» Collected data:
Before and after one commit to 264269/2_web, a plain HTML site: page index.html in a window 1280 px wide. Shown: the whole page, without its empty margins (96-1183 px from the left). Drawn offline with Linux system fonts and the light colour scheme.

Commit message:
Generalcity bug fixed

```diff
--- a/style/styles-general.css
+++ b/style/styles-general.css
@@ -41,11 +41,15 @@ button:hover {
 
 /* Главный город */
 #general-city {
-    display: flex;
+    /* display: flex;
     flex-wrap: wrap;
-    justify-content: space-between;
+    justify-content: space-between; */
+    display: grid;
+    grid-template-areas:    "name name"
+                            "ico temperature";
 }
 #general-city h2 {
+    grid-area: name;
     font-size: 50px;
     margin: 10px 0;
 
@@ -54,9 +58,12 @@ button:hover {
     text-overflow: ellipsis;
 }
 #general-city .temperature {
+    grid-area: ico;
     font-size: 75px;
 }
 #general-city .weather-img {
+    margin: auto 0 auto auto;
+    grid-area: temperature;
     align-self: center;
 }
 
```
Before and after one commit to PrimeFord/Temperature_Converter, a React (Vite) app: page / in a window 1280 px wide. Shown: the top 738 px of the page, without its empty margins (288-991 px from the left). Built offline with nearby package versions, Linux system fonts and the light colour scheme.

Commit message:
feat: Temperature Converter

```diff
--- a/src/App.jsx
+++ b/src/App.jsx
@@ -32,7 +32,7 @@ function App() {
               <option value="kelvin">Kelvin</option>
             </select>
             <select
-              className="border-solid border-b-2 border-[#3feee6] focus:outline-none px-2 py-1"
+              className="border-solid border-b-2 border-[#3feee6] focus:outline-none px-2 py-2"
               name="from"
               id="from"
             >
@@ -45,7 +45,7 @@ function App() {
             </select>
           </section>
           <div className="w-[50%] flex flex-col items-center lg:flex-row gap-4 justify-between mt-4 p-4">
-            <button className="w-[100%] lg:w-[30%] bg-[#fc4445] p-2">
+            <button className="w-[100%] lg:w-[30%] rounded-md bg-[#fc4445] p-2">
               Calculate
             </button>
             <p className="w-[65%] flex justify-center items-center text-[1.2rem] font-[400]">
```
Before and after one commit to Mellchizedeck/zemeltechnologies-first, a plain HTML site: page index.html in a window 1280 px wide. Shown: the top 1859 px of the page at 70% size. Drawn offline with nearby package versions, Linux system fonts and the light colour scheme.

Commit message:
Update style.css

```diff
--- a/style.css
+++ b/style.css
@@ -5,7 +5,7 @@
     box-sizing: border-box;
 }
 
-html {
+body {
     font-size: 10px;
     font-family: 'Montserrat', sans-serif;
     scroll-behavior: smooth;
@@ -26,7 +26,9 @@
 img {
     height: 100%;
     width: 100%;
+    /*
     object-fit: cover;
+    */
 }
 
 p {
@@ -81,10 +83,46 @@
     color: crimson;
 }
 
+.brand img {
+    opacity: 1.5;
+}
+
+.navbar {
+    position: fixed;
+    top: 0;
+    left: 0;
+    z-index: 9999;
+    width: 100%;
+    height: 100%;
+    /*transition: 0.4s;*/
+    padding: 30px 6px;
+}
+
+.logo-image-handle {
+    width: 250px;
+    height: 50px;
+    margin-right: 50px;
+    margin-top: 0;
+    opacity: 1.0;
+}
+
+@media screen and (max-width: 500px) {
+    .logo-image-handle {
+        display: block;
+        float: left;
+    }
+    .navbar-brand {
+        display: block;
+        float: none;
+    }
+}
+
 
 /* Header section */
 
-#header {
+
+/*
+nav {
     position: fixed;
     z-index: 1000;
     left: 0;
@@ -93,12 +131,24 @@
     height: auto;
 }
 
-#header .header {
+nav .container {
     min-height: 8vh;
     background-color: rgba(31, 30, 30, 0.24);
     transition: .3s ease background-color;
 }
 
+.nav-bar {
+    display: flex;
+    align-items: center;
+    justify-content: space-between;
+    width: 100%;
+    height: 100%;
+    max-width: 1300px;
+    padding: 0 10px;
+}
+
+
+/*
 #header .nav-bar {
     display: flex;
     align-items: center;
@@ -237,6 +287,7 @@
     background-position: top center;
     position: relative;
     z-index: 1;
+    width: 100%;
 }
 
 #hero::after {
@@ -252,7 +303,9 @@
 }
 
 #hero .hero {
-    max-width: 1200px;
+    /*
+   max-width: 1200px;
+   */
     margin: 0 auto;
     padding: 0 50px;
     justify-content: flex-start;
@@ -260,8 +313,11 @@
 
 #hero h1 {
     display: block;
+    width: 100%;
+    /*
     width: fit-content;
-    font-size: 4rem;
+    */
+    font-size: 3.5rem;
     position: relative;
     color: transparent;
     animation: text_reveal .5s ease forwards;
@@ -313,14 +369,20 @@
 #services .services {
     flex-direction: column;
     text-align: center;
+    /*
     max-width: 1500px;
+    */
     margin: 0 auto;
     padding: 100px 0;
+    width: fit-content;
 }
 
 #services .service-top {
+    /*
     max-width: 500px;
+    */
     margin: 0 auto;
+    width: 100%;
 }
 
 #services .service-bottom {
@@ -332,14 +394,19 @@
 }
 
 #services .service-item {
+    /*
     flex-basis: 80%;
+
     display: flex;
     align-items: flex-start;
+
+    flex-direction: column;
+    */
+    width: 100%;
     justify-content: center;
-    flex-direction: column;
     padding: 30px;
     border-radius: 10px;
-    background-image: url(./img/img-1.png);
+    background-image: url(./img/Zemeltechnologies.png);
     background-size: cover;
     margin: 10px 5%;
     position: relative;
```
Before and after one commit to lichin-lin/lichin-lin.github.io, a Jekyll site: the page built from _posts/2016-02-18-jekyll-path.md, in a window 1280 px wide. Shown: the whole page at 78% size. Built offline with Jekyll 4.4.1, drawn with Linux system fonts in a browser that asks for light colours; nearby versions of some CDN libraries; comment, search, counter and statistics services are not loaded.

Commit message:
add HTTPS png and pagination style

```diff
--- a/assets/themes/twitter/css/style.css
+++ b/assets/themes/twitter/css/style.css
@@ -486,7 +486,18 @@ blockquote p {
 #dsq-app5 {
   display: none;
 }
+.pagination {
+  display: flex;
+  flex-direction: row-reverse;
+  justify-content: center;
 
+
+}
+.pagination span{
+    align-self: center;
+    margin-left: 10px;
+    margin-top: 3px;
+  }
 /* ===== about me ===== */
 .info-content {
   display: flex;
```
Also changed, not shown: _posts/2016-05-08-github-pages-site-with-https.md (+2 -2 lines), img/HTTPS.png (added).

» WHAT TO WORK ON:
Pull every line with "className" from the records.

» ANSWER TO THE PROBLEM:
-              className="border-solid border-b-2 border-[#3feee6] focus:outline-none px-2 py-1"
+              className="border-solid border-b-2 border-[#3feee6] focus:outline-none px-2 py-2"
           <div className="w-[50%] flex flex-col items-center lg:flex-row gap-4 justify-between mt-4 p-4">
-            <button className="w-[100%] lg:w-[30%] bg-[#fc4445] p-2">
+            <button className="w-[100%] lg:w-[30%] rounded-md bg-[#fc4445] p-2">
             <p className="w-[65%] flex justify-center items-center text-[1.2rem] font-[400]">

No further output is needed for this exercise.